- To get the Washington Basic Health (WBH), you must meet certain eligibility criteria. To be eligible for coverage you: 1) cannot be on or eligible for Medicare; 2) cannot be institutionalized at the time of enrollment; 3) must be a Washington State resident; and 4) must have a gross family income less than 200% of the Federal Poverty Level ($34,340 or a monthly income of $2,862 for a family of 3).
Currently, the WBH is enrolling new members. However, enrollment will be available only as long as there is state funding. Depending on future state funding, you may have to wait before can join the Washington Basic Health Plan
- WBH can impose a pre-existing condition exclusion period. Pre-existing condition exclusion periods cannot exceed 9 months.
WBH can count as pre-existing any condition for which you received or was recommended to received - or, in WBH’s judgment, for which you should have sought -medical diagnosis, care or treatment (including medication) or consultation in the 6-month period prior to enrollment.
No pre-existing condition exclusion period will be imposed on the maternity benefit, prescription drugs or oxygen.
- In some circumstances, you will get credit for prior continuous coverage against the imposition of a pre-existing condition exclusion period You will get credit toward your pre-existing condition exclusion period for prior coverage that was “similar” to the Basic Health coverage you have, provided that no more than 3 months lapsed between your old coverage and your WBH. “Similar coverage” includes Basic Health, Medicaid programs, Indian Health Services and most private health insurance plans, among other types of coverage.
- Coverage under the WBH is generally comprehensive.

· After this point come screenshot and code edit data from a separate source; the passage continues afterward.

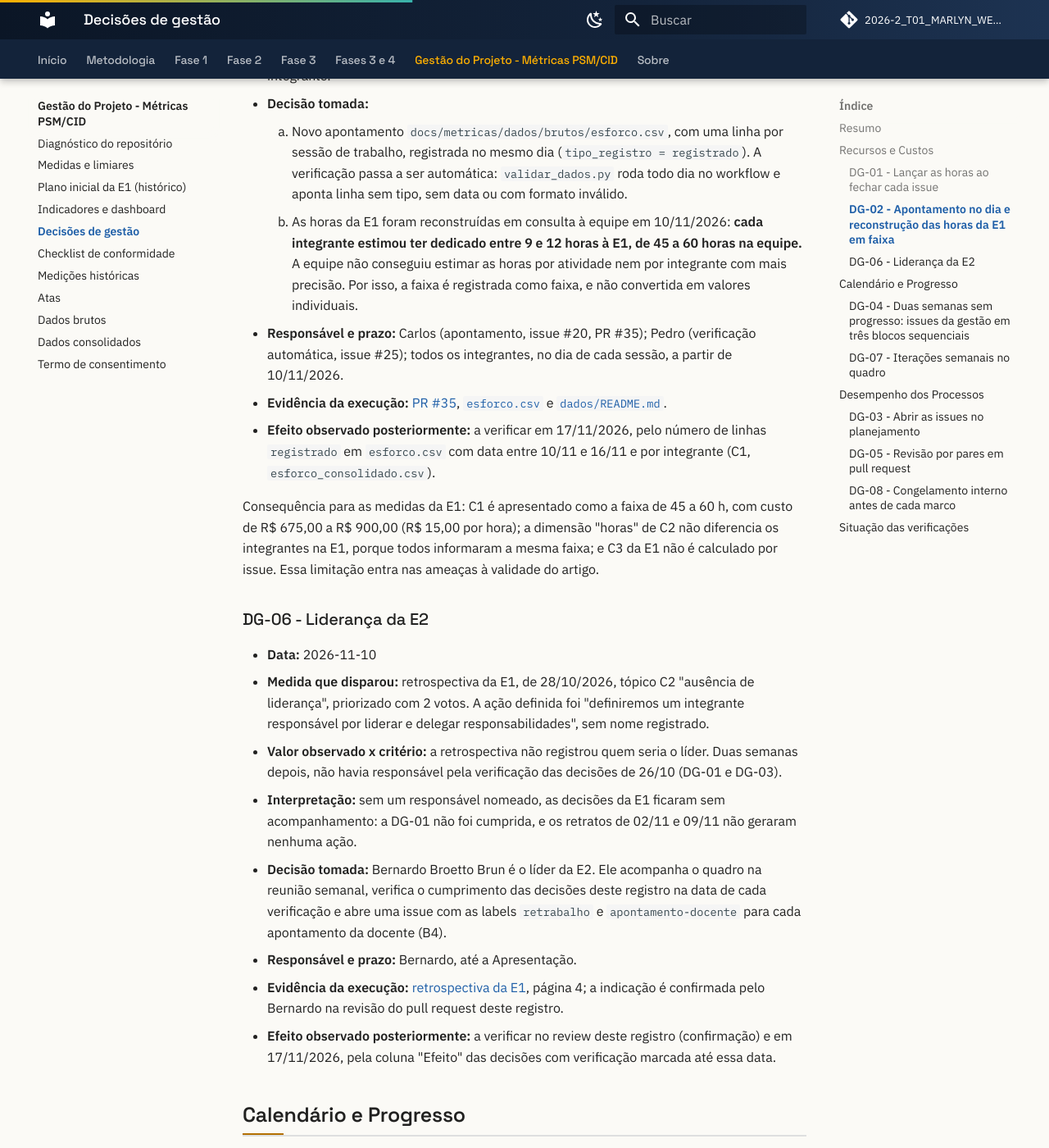
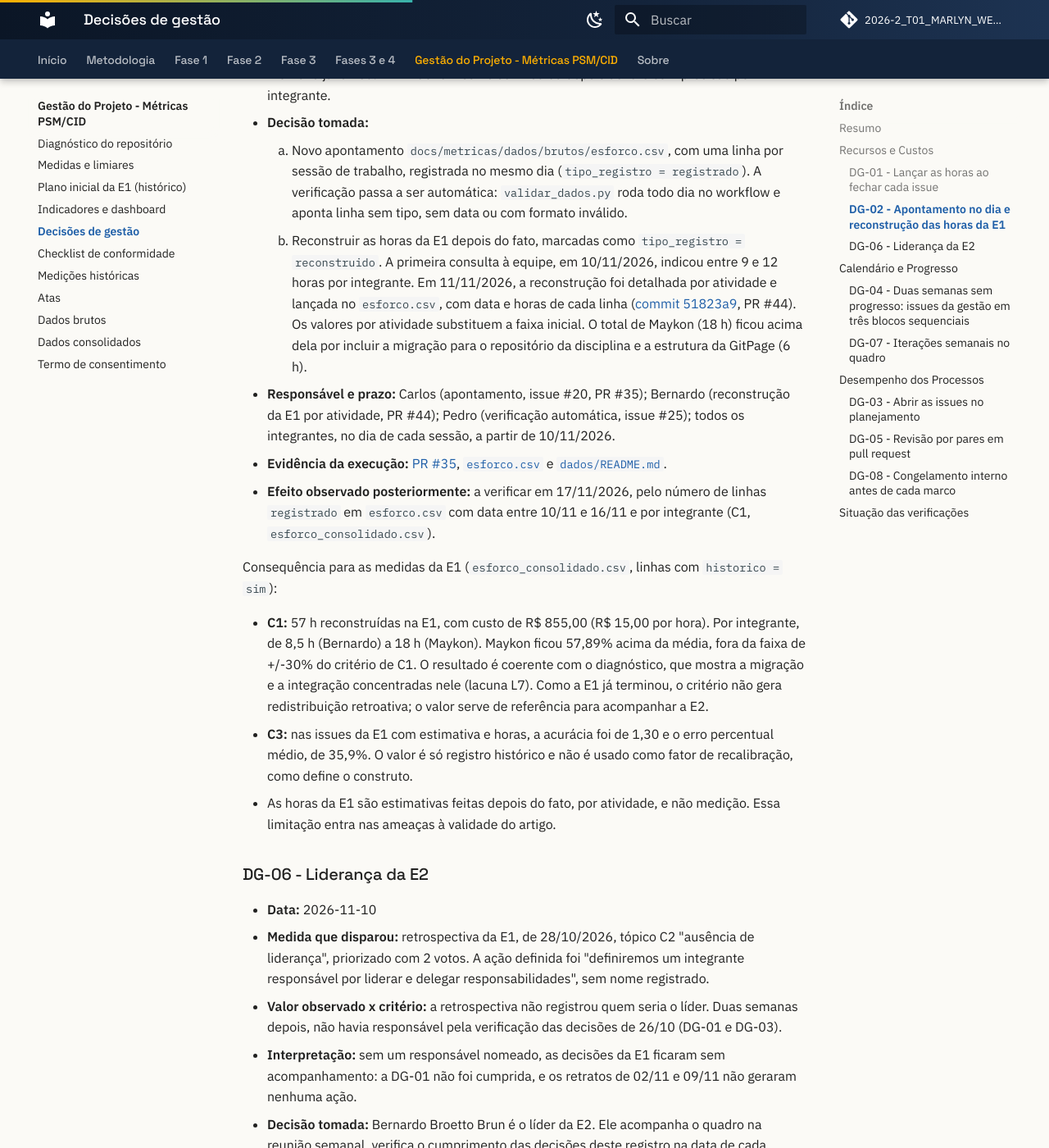
Before and after one commit to FCTE-Qualidade-de-Software-1/2026-2_T01_MARLYN_WESCOFF, an MkDocs documentation site: the page built from docs/metricas/03-registro-de-decisoes.md, in a window 1280 px wide and 1400 px high, scrolled down 2829 px. Shown: the whole window at 82% size. Built offline with MkDocs 1.6.1 and Material for MkDocs 9.7.7, drawn with Linux system fonts in a browser that asks for light colours; comment, search, counter and statistics services are not loaded; some of the changed text lies outside the part shown.

Commit message:
Alinha a DG-02 às horas da E1 reconstruídas por atividade

```diff
--- a/docs/metricas/03-registro-de-decisoes.md
+++ b/docs/metricas/03-registro-de-decisoes.md
@@ -9,7 +9,7 @@ Este documento registra as decisões de gestão tomadas a partir das medidas do
 | Nº | Data | Categoria | Medida que disparou | Decisão | Efeito |
 |---|---|---|---|---|---|
 | DG-01 | 26/10/2026 | Recursos e Custos | C1 e C3 | Lançar as horas ao fechar cada issue | Verificado: não cumprida (0 h em 02/11 e 09/11) |
-| DG-02 | 10/11/2026 | Recursos e Custos | C1 e C3 | Apontamento `esforco.csv` com registro no dia e reconstrução da E1 em faixa | A verificar em 17/11/2026 |
+| DG-02 | 10/11/2026 | Recursos e Custos | C1 e C3 | Apontamento `esforco.csv` com registro no dia e reconstrução das horas da E1 por atividade | A verificar em 17/11/2026 |
 | DG-03 | 26/10/2026 | Desempenho dos Processos | B1 | Abrir as issues no planejamento, e não no fim | Verificado: parcial (mediana de 1 dia na E2) |
 | DG-04 | 10/11/2026 | Calendário e Progresso | A2 e B2 | Criar as issues #15 a #32 e dividi-las em três blocos sequenciais | Verificado: 13 pontos na W46, contra 0 na W44 e na W45 |
 | DG-05 | 10/11/2026 | Desempenho dos Processos | B4 e C2 | Toda mudança entra por pull request revisado por outro integrante | Verificado: 6 PRs aprovados e 1 não conformidade contida |
@@ -34,7 +34,7 @@ As três categorias têm decisões, e quatro delas (DG-01, DG-03, DG-04 e DG-05)
 - **Evidência da execução:** [Registro de medições](../gestao/registro-medicoes.md), medição de 26/10/2026.
 - **Efeito observado posteriormente:** **não cumprida.** Os retratos de [02/11](https://github.com/FCTE-Qualidade-de-Software-1/2026-2_T01_MARLYN_WESCOFF/blob/main/dados/gestao/psm-2026-11-02.csv) e [09/11](https://github.com/FCTE-Qualidade-de-Software-1/2026-2_T01_MARLYN_WESCOFF/blob/main/dados/gestao/psm-2026-11-09.csv) continuam com 0,0 h realizadas. Até 10/11/2026, nenhuma linha do `esforco.csv` tinha horas (aviso de `validar_dados.py`: 28 linhas sem horas). A causa foi a falta de um responsável por verificar o cumprimento. Gerou a DG-02.
 
-### DG-02 - Apontamento no dia e reconstrução das horas da E1 em faixa
+### DG-02 - Apontamento no dia e reconstrução das horas da E1
 
 - **Data:** 2026-11-10
 - **Medida que disparou:** C1 e C3, pelo não cumprimento da DG-01.
@@ -42,12 +42,16 @@ As três categorias têm decisões, e quatro delas (DG-01, DG-03, DG-04 e DG-05)
 - **Interpretação:** lançar as horas só "ao fechar a issue" deixa o registro para o fim, quando a memória já falhou. A E1 não tem como ser medida depois do fato com precisão por integrante.
 - **Decisão tomada:**
     1. Novo apontamento `docs/metricas/dados/brutos/esforco.csv`, com uma linha por sessão de trabalho, registrada no mesmo dia (`tipo_registro = registrado`). A verificação passa a ser automática: `validar_dados.py` roda todo dia no workflow e aponta linha sem tipo, sem data ou com formato inválido.
-    2. As horas da E1 foram reconstruídas em consulta à equipe em 10/11/2026: **cada integrante estimou ter dedicado entre 9 e 12 horas à E1, de 45 a 60 horas na equipe.** A equipe não conseguiu estimar as horas por atividade nem por integrante com mais precisão. Por isso, a faixa é registrada como faixa, e não convertida em valores individuais.
-- **Responsável e prazo:** Carlos (apontamento, issue #20, PR #35); Pedro (verificação automática, issue #25); todos os integrantes, no dia de cada sessão, a partir de 10/11/2026.
+    2. Reconstruir as horas da E1 depois do fato, marcadas como `tipo_registro = reconstruido`. A primeira consulta à equipe, em 10/11/2026, indicou entre 9 e 12 horas por integrante. Em 11/11/2026, a reconstrução foi detalhada por atividade e lançada no `esforco.csv`, com data e horas de cada linha ([commit 51823a9](https://github.com/FCTE-Qualidade-de-Software-1/2026-2_T01_MARLYN_WESCOFF/commit/51823a9), PR #44). Os valores por atividade substituem a faixa inicial. O total de Maykon (18 h) ficou acima dela por incluir a migração para o repositório da disciplina e a estrutura da GitPage (6 h).
+- **Responsável e prazo:** Carlos (apontamento, issue #20, PR #35); Bernardo (reconstrução da E1 por atividade, PR #44); Pedro (verificação automática, issue #25); todos os integrantes, no dia de cada sessão, a partir de 10/11/2026.
 - **Evidência da execução:** [PR #35](https://github.com/FCTE-Qualidade-de-Software-1/2026-2_T01_MARLYN_WESCOFF/pull/35), [`esforco.csv`](https://github.com/FCTE-Qualidade-de-Software-1/2026-2_T01_MARLYN_WESCOFF/blob/main/docs/metricas/dados/brutos/esforco.csv) e [`dados/README.md`](https://github.com/FCTE-Qualidade-de-Software-1/2026-2_T01_MARLYN_WESCOFF/blob/main/dados/README.md).
 - **Efeito observado posteriormente:** a verificar em 17/11/2026, pelo número de linhas `registrado` em `esforco.csv` com data entre 10/11 e 16/11 e por integrante (C1, `esforco_consolidado.csv`).
 
-Consequência para as medidas da E1: C1 é apresentado como a faixa de 45 a 60 h, com custo de R$ 675,00 a R$ 900,00 (R$ 15,00 por hora); a dimensão "horas" de C2 não diferencia os integrantes na E1, porque todos informaram a mesma faixa; e C3 da E1 não é calculado por issue. Essa limitação entra nas ameaças à validade do artigo.
+Consequência para as medidas da E1 (`esforco_consolidado.csv`, linhas com `historico = sim`):
+
+- **C1:** 57 h reconstruídas na E1, com custo de R$ 855,00 (R$ 15,00 por hora). Por integrante, de 8,5 h (Bernardo) a 18 h (Maykon). Maykon ficou 57,89% acima da média, fora da faixa de +/-30% do critério de C1. O resultado é coerente com o diagnóstico, que mostra a migração e a integração concentradas nele (lacuna L7). Como a E1 já terminou, o critério não gera redistribuição retroativa; o valor serve de referência para acompanhar a E2.
+- **C3:** nas issues da E1 com estimativa e horas, a acurácia foi de 1,30 e o erro percentual médio, de 35,9%. O valor é só registro histórico e não é usado como fator de recalibração, como define o construto.
+- As horas da E1 são estimativas feitas depois do fato, por atividade, e não medição. Essa limitação entra nas ameaças à validade do artigo.
 
 ### DG-06 - Liderança da E2
 
```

Covered benefits include physician services, inpatient and outpatient hospital services, prescription drugs, primary and preventive health care, emergency services, ambulance services, radiology and laboratory, skilled nursing, hospice, and home health care (health plan’s discretion), out of area emergency care, chemical dependency, mental health, chiropractic/physical therapy and organ transplants. You must be enrolled in WBH for 12 consecutive months before you will be covered for organ transplant procedures (except for newborns or for a condition that is not preexisting).
Maternity benefits for eligible subsidized members are provided through the Maternity Benefits Program through DSHS; these include full prenatal care, delivery, post-partum care, care for pregnancy complications, and termination of pregnancy.
- WBH members face cost sharing for most covered services. The office visit co-payment is $15 and the emergency room co-payment is $100. For services with a coinsurance (most), once a $150 annual deductible has been met, the health plan pays 80% and you pay 20% until you have reached an out-of-pocket maximum of $1500. Co-payment for office visits do not count against the out-of-pocket maximum.
- WBH members must pay a monthly premium. Basic Health premiums are based on age, family size, income and plan option. The minimum premium is $17 per month but can rise significantly if you are older with more income. For example, if you are 60 years old with household income of $1,700/month and you live in Clark County, you would be required to pay just below $280/month for a WBH plan administered by Kaiser Permanente. However, if you were 24 years of age living in the same area and making $850 per month, you would pay $45.90 for the same policy.
- For more information contact the Washington Basic Health at (800) 826-2444 or visit them on the web at http://basic health.hca.wa.gov/.